I have now owned my CTS New Daily Missal, the “people’s edition” with the new translation of the Mass, for a month. It is a handsome, beautifully produced volume and it has seen me through Holy Week and the Triduum, as well as Sunday and weekday Masses. Combining Sundays and weekdays, it is also a weighty tome. This is not a criticism – but it has taken some time to familiarise myself with the different sections. Now I have the six tassels in their right places to help me negotiate major feasts, saints’ days, liturgical seasons, Eucharistic prayers and so on; they are in the liturgical colours too: red, green gold, purple and two shades of rose. In his blog about the new Sunday Missal, William Oddie thought two tassels was not enough; six seems about right.
As the CTS points out, this Missal suffices for every Mass of the year – as long as you don’t mind its bulk. Having earlier taken possession of the slimmer CTS new Sunday Missal, I think I shall stick to this for Sundays. But if I were shipwrecked on a desert island and could take only one book with me, according to the formula of Desert Island Discs, I would now choose the New Daily Missal. In the past I might have thought pretentiously of asking for Proust – 12 volumes instead of one, not to mention the sufferings of Swann – but honestly: with no one to talk to and the days stretching ahead, the best way to cope – and stave off madness – would be to mark the days according to the supernatural calendar and stick to a daily routine of prayer. That way I would at least be in spiritual communion with the rest of the world.
Having attended Mass yesterday, for Thursday the second week of Easter, I was curious to contrast the two translations. My old weekday Missal has the entrance antiphon as “When you walked at the head of your people, O God, and lived with them on their journey, the earth shook at your presence, and the skies poured forth their rain, alleluia.” The new CTS daily missal has, “O God, when you went forth before your people/marching with them and living among them/ the earth trembled, heavens poured down rain, alleluia.” There is not so much of a change here as in eg the Eucharistic Prayers. Others more knowledgeable than me have written at length about the new translation; I think it emphasises, more than the old one, the reverence we owe to God and the proper humility required to address him.

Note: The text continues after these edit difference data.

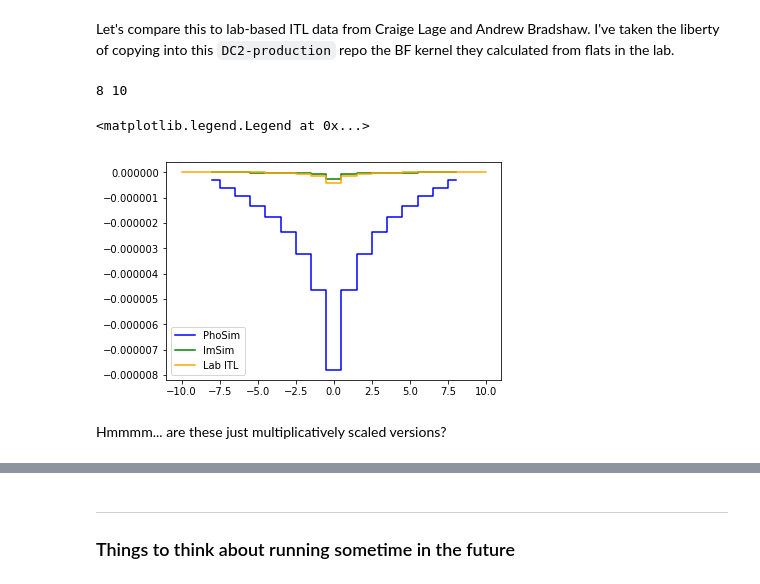
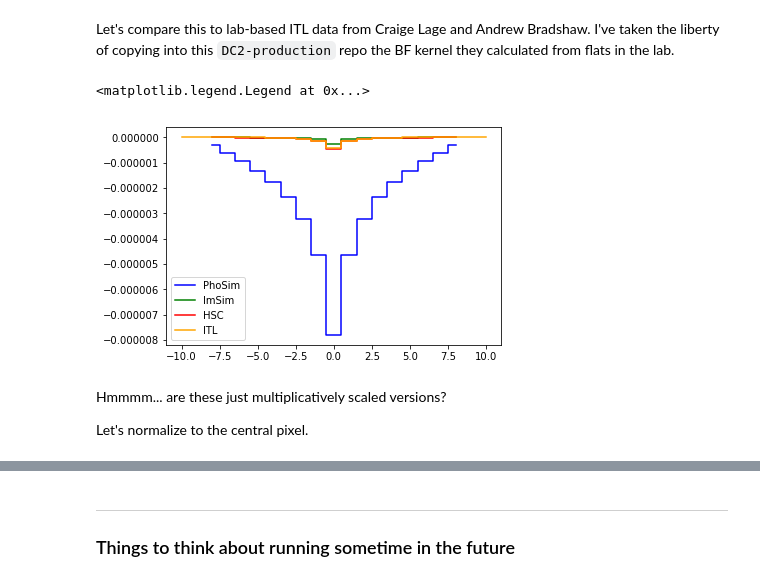
Before and after one commit to LSSTDESC/DC2-production, a Jupyter notebook: Notebooks/make_brighter_fatter_kernel.ipynb, the cells around one changed output, grey strips where cells are left out. Cells and saved outputs as stored; diff of their text form; code cells hidden in the pictures.

```diff
--- a/Notebooks/make_brighter_fatter_kernel.ipynb
+++ b/Notebooks/make_brighter_fatter_kernel.ipynb
@@ -242,21 +284,29 @@ plt.plot(imsim_bf_kernel[3][:,8], color='blue', linestyle='--', drawstyle='steps
 Let's compare this to lab-based ITL data from Craige Lage and Andrew Bradshaw.  I've taken the liberty of copying into this `DC2-production` repo the BF kernel they calculated from flats in the lab.
 # %%
 from astropy.io import fits
-lab_kernel = fits.getdata('BF_kernel-ITL_3800C_002.fits')
+lab_bf_kernel = fits.getdata('BF_kernel-ITL_3800C_002.fits')
+# Make it look like the other ones
+lab_detector = 2
+lab_bf_kernel = {lab_detector: lab_bf_kernel}
-# %%
-bf_center = len(phosim_bf_kernel[94])//2
-lab_center = len(lab_kernel)//2
-
-print(bf_ny, lab_ny)
-
-plt.plot(np.arange(-bf_center, +bf_center+1), phosim_bf_kernel[phosim_detector][:,bf_center], drawstyle='steps-mid', color='blue', label='PhoSim')
-plt.plot(np.arange(-bf_center, +bf_center+1), imsim_bf_kernel[0][:,bf_center], drawstyle='steps-mid', color='green', label='ImSim')
-
-plt.plot(np.arange(-lab_center, +lab_center+1), lab_kernel[:,lab_center], drawstyle='steps-mid', color='orange', label='Lab ITL')
-plt.legend()
-# %% [output]
-8 10
-<matplotlib.legend.Legend at 0x...>
-[figure, removed]
+# %%
+# Create some dicts to simplify code below
+ref_detectors = {'PhoSim': phosim_detector, 'ImSim': imsim_detector, 'HSC': hsc_detector, 'ITL': lab_detector}
+bf_kernels = {'PhoSim': phosim_bf_kernel, 'ImSim': imsim_bf_kernel, 'HSC': hsc_bf_kernel, 'ITL': lab_bf_kernel}
+colors = {'PhoSim': 'blue', 'ImSim': 'green', 'HSC': 'red', 'ITL': 'orange'}
+# %%
+bf_centers = {k: len(bf_kernel[k][ref_detector[k]])//2 for k in bf_kernel}
+# %%
+for k, bf in bf_kernel.items():
+    r = np.arange(-bf_centers[k], +bf_centers[k]+1)
+    kernel_row = bf_kernels[k][ref_detectors[k]][:, bf_centers[k]]
+    plt.plot(r, kernel_row,
+             drawstyle='steps-mid', color=colors[k], label='{}'.format(k))
+
+plt.legend()
+# %% [output]
+<matplotlib.legend.Legend at 0x...>
+[figure, added]
 # %% [markdown]
 Hmmmm... are these just multiplicatively scaled versions?
+
+Let's normalize to the central pixel.
```
Also changed, not shown: parts of 13 cells of this notebook.
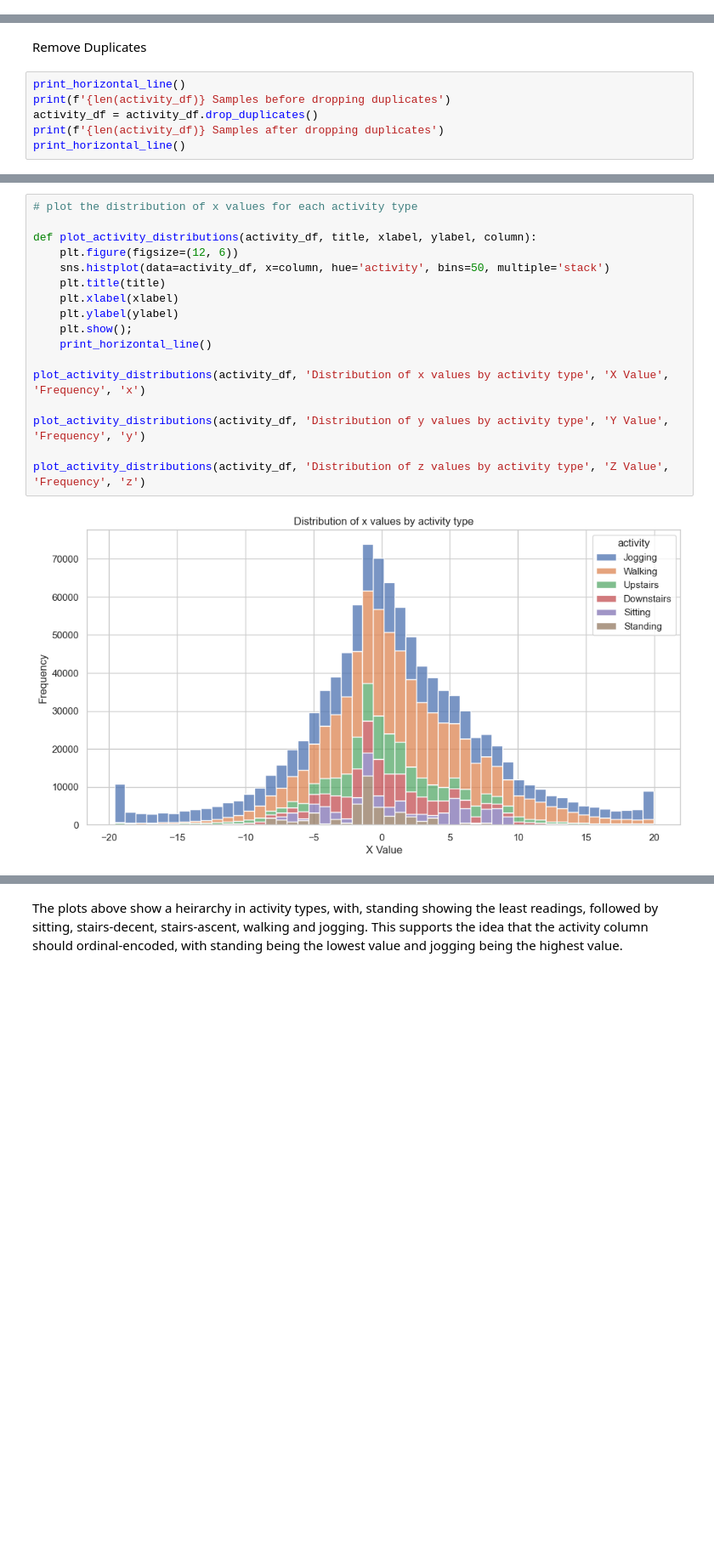
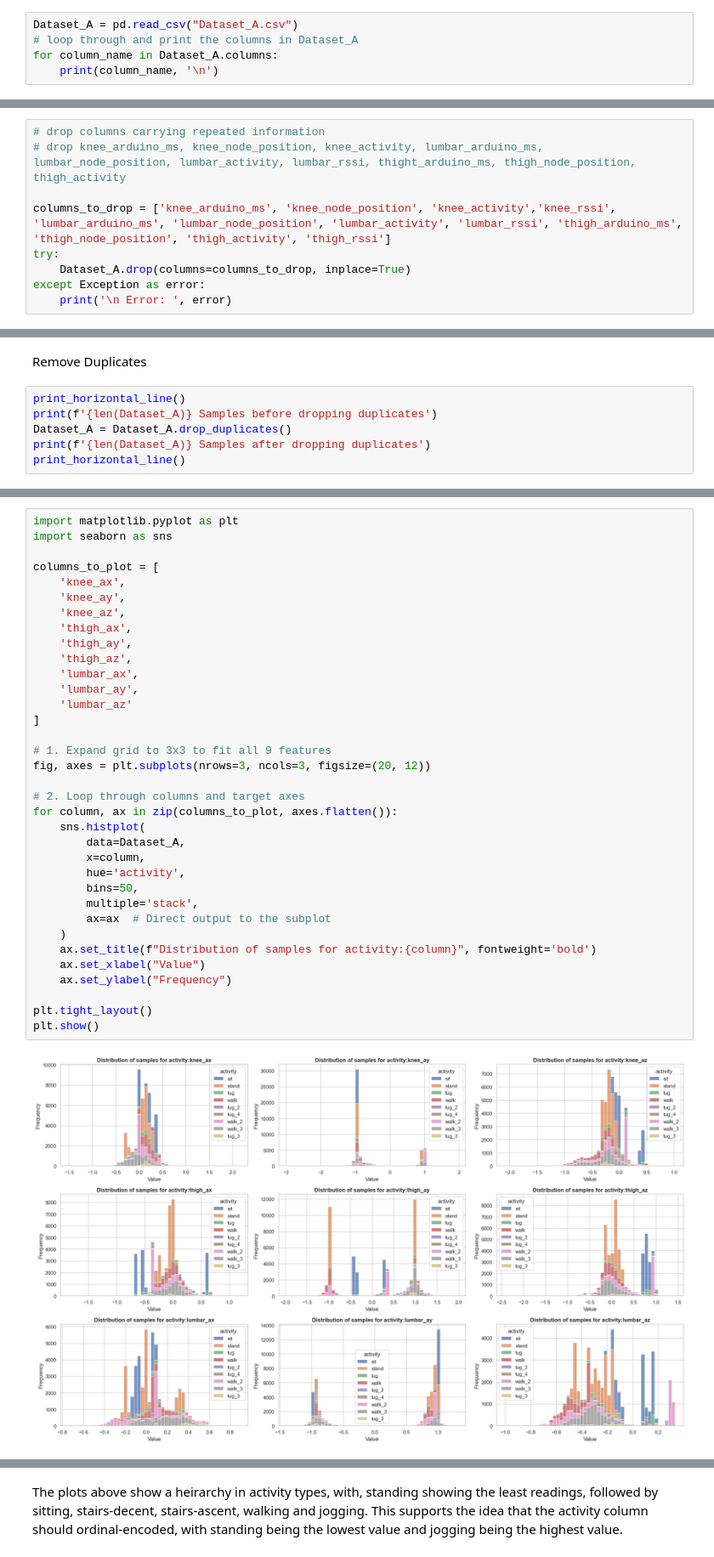
Before and after one commit to ike-njoku/finals-project, a Jupyter notebook: notebooks/main.ipynb, the cells around one changed output, grey strips where cells are left out. Shown at 85% size. Drawn from its saved outputs; the diff is of its cells as text; blank space fills up the shorter version.

```diff
--- a/notebooks/main.ipynb
+++ b/notebooks/main.ipynb
@@ -89,0 +327,5 @@ def run_pipeline(activity_df):
+# %%
+Dataset_A = pd.read_csv("Dataset_A.csv")
+# loop through and print the columns in Dataset_A
+for column_name in Dataset_A.columns:
+    print(column_name, '\n')
@@ -89,0 +350,9 @@ def run_pipeline(activity_df):
+# %%
+# drop columns carrying repeated information
+# drop knee_arduino_ms, knee_node_position, knee_activity, lumbar_arduino_ms, lumbar_node_position, lumbar_activity, lumbar_rssi, thight_arduino_ms, thigh_node_position, thigh_activity
+
+columns_to_drop = ['knee_arduino_ms', 'knee_node_position', 'knee_activity','knee_rssi', 'lumbar_arduino_ms', 'lumbar_node_position', 'lumbar_activity', 'lumbar_rssi', 'thigh_arduino_ms', 'thigh_node_position', 'thigh_activity', 'thigh_rssi']
+try:
+    Dataset_A.drop(columns=columns_to_drop, inplace=True)
+except Exception as error:
+    print('\n Error: ', error)
@@ -167,9 +454,9 @@ activity_df.dropna(inplace=True)
 Remove Duplicates
 # %%
 print_horizontal_line()
-print(f'{len(activity_df)} Samples before dropping duplicates')
-activity_df = activity_df.drop_duplicates()
-print(f'{len(activity_df)} Samples after dropping duplicates')
+print(f'{len(Dataset_A)} Samples before dropping duplicates')
+Dataset_A = Dataset_A.drop_duplicates()
+print(f'{len(Dataset_A)} Samples after dropping duplicates')
 print_horizontal_line()
 # %% [output]
 -- -- -- -- -- -- -- -- -- -- -- -- -- -- -- -- -- -- -- -- -- -- -- -- -- -- -- -- -- -- -- -- -- -- -- -- -- -- -- -- -- -- -- -- -- -- -- -- -- -- -- -- -- -- -- -- -- -- -- -- -- -- -- -- -- -- -- ...
@@ -194,19 +496,37 @@ ax4.set_title('Frequency Distribution of timestamp values');
 # %%
-# plot the distribution of x values for each activity type
+import matplotlib.pyplot as plt
+import seaborn as sns
 
-def plot_activity_distributions(activity_df, title, xlabel, ylabel, column):
-    plt.figure(figsize=(12, 6))
-    sns.histplot(data=activity_df, x=column, hue='activity', bins=50, multiple='stack')
-    plt.title(title)
-    plt.xlabel(xlabel)
-    plt.ylabel(ylabel)
-    plt.show();
-    print_horizontal_line()
+columns_to_plot = [
+    'knee_ax',
+    'knee_ay',
+    'knee_az',
+    'thigh_ax',
+    'thigh_ay',
+    'thigh_az',
+    'lumbar_ax',
+    'lumbar_ay',
+    'lumbar_az'
+]
 
-plot_activity_distributions(activity_df, 'Distribution of x values by activity type', 'X Value', 'Frequency', 'x')
+# 1. Expand grid to 3x3 to fit all 9 features
+fig, axes = plt.subplots(nrows=3, ncols=3, figsize=(20, 12))
 
-plot_activity_distributions(activity_df, 'Distribution of y values by activity type', 'Y Value', 'Frequency', 'y')
+# 2. Loop through columns and target axes
+for column, ax in zip(columns_to_plot, axes.flatten()):
+    sns.histplot(
+        data=Dataset_A,
+        x=column,
+        hue='activity',
+        bins=50,
+        multiple='stack',
+        ax=ax  # Direct output to the subplot
+    )
+    ax.set_title(f"Distribution of samples for activity:{column}", fontweight='bold')
+    ax.set_xlabel("Value")
+    ax.set_ylabel("Frequency")
 
-plot_activity_distributions(activity_df, 'Distribution of z values by activity type', 'Z Value', 'Frequency', 'z')
+plt.tight_layout()
+plt.show()
 # %% [output]
-[figure, old version]
+[figure, new version]
```
Also changed, not shown: parts of 47 cells of this notebook, 1 other file.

As well as the well-chosen illustrations, taken from a 13th-century psalter of the French School, it is also good to have the brief biographies of the saints of the Roman calendar in this missal; and for the Sundays of the year, extracts from homilies of John Paul II and Benedict XVI. As with the old Roman Missal, all prayers are in Latin as well as English.
Speaking of my Roman Missal, which I received for my Confirmation, aged 11, I see that its table of Sundays and moveable feasts runs from 1957 to 1984: from Harold Macmillan to Orwell’s dystopia. I was given my copy in 1957 and thought the final date would never arrive. Before that, for my First Communion, I had been given what was then a popular children’s missal called “The Treasury of the Sacred Heart”, with the moveable feasts running from 1950 to 1976: from the dogma of the Assumption to the summer of the drought. My Roman Missal was then replaced by the Novus Ordo missal, with the calendar running from 1974 to 1999: from the Three Day Week to the Millennium. Time has hurtled on; the table of principal celebrations in the CTS New Daily Missal runs from AD 2010 to 2039. Heavens! With all the dire predictions thrown at us daily in the national press – from mass obesity to climate change, from population shrinkage to the march of Islam – I wonder if I’ll ever get there.
It doesn’t matter if I don’t. Opening my new missal at random, I read the entrance antiphon for the 29th Sunday in ordinary time: “To you I call; for you will surely heed me, O God; turn your ear to me; hear my words. Guard me as the apple of your eye; in the shadow of your wings protect me.”
Amen to all that.